- [What to do]: Every record below should be printed exactly, except for the pictures.

- [Data under study]:

"""

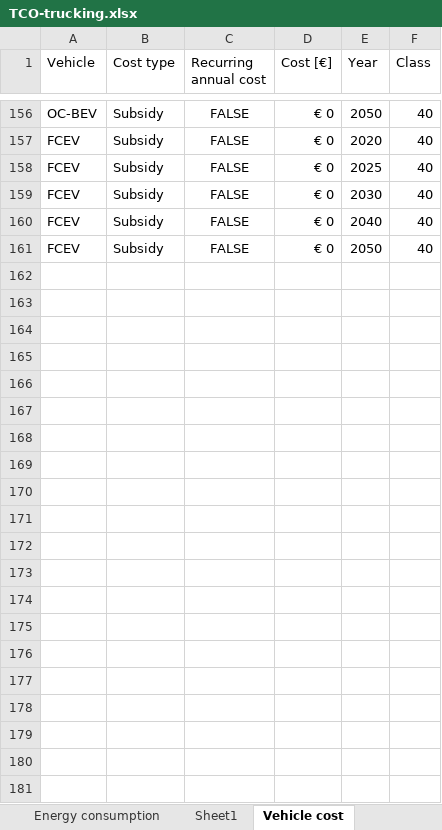
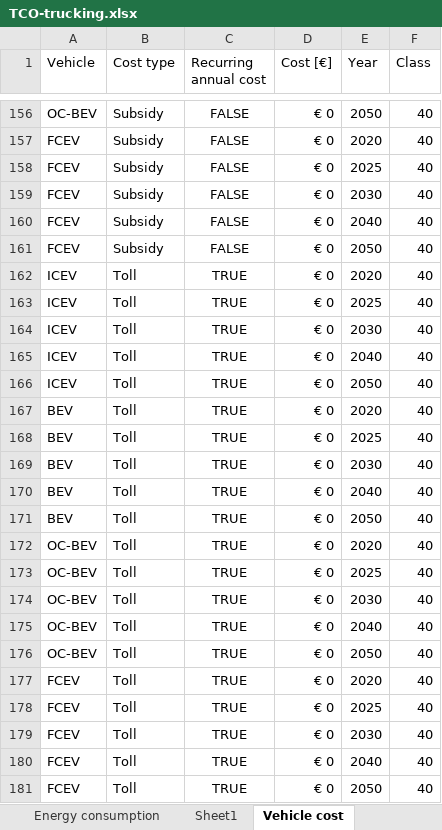
Before and after one commit to bigredpandas/tco-trucks, an Excel workbook: TCO-trucking.xlsx, sheet Vehicle cost, drawn as a sheet; only a part is shown, gaps mark what is left out; values as stored, in another font and other column widths than the file's, no borders; charts and pictures and table styles not drawn; the diff covers the shown part only; the diff names each change by its address in the sheet, - before the commit and + after, or states it on an @@ line.

```diff
--- a/TCO-trucking.xlsx (sheet Vehicle cost)
+++ b/TCO-trucking.xlsx (sheet Vehicle cost)
+row 162: ICEV | Toll | TRUE | € 0 | 2020 | 40
+row 163: ICEV | Toll | TRUE | € 0 | 2025 | 40
+row 164: ICEV | Toll | TRUE | € 0 | 2030 | 40
+row 165: ICEV | Toll | TRUE | € 0 | 2040 | 40
+row 166: ICEV | Toll | TRUE | € 0 | 2050 | 40
+row 167: BEV | Toll | TRUE | € 0 | 2020 | 40
+row 168: BEV | Toll | TRUE | € 0 | 2025 | 40
+row 169: BEV | Toll | TRUE | € 0 | 2030 | 40
+row 170: BEV | Toll | TRUE | € 0 | 2040 | 40
+row 171: BEV | Toll | TRUE | € 0 | 2050 | 40
+row 172: OC-BEV | Toll | TRUE | € 0 | 2020 | 40
+row 173: OC-BEV | Toll | TRUE | € 0 | 2025 | 40
+row 174: OC-BEV | Toll | TRUE | € 0 | 2030 | 40
+row 175: OC-BEV | Toll | TRUE | € 0 | 2040 | 40
+row 176: OC-BEV | Toll | TRUE | € 0 | 2050 | 40
+row 177: FCEV | Toll | TRUE | € 0 | 2020 | 40
+row 178: FCEV | Toll | TRUE | € 0 | 2025 | 40
+row 179: FCEV | Toll | TRUE | € 0 | 2030 | 40
+row 180: FCEV | Toll | TRUE | € 0 | 2040 | 40
+row 181: FCEV | Toll | TRUE | € 0 | 2050 | 40
```
Also changed, not shown: 20 edited cells elsewhere in this sheet, sheet Infrastructure, other sheet tabs, charts or pictures, 1 other file.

"""

- [Answer section]:
Before and after one commit to bigredpandas/tco-trucks, an Excel workbook: TCO-trucking.xlsx, sheet Vehicle cost, drawn as a sheet; only a part is shown, gaps mark what is left out; values as stored, in another font and other column widths than the file's, no borders; charts and pictures and table styles not drawn; the diff covers the shown part only; the diff names each change by its address in the sheet, - before the commit and + after, or states it on an @@ line.

```diff
--- a/TCO-trucking.xlsx (sheet Vehicle cost)
+++ b/TCO-trucking.xlsx (sheet Vehicle cost)
+row 162: ICEV | Toll | TRUE | € 0 | 2020 | 40
+row 163: ICEV | Toll | TRUE | € 0 | 2025 | 40
+row 164: ICEV | Toll | TRUE | € 0 | 2030 | 40
+row 165: ICEV | Toll | TRUE | € 0 | 2040 | 40
+row 166: ICEV | Toll | TRUE | € 0 | 2050 | 40
+row 167: BEV | Toll | TRUE | € 0 | 2020 | 40
+row 168: BEV | Toll | TRUE | € 0 | 2025 | 40
+row 169: BEV | Toll | TRUE | € 0 | 2030 | 40
+row 170: BEV | Toll | TRUE | € 0 | 2040 | 40
+row 171: BEV | Toll | TRUE | € 0 | 2050 | 40
+row 172: OC-BEV | Toll | TRUE | € 0 | 2020 | 40
+row 173: OC-BEV | Toll | TRUE | € 0 | 2025 | 40
+row 174: OC-BEV | Toll | TRUE | € 0 | 2030 | 40
+row 175: OC-BEV | Toll | TRUE | € 0 | 2040 | 40
+row 176: OC-BEV | Toll | TRUE | € 0 | 2050 | 40
+row 177: FCEV | Toll | TRUE | € 0 | 2020 | 40
+row 178: FCEV | Toll | TRUE | € 0 | 2025 | 40
+row 179: FCEV | Toll | TRUE | € 0 | 2030 | 40
+row 180: FCEV | Toll | TRUE | € 0 | 2040 | 40
+row 181: FCEV | Toll | TRUE | € 0 | 2050 | 40
```
Also changed, not shown: 20 edited cells elsewhere in this sheet, sheet Infrastructure, other sheet tabs, charts or pictures, 1 other file.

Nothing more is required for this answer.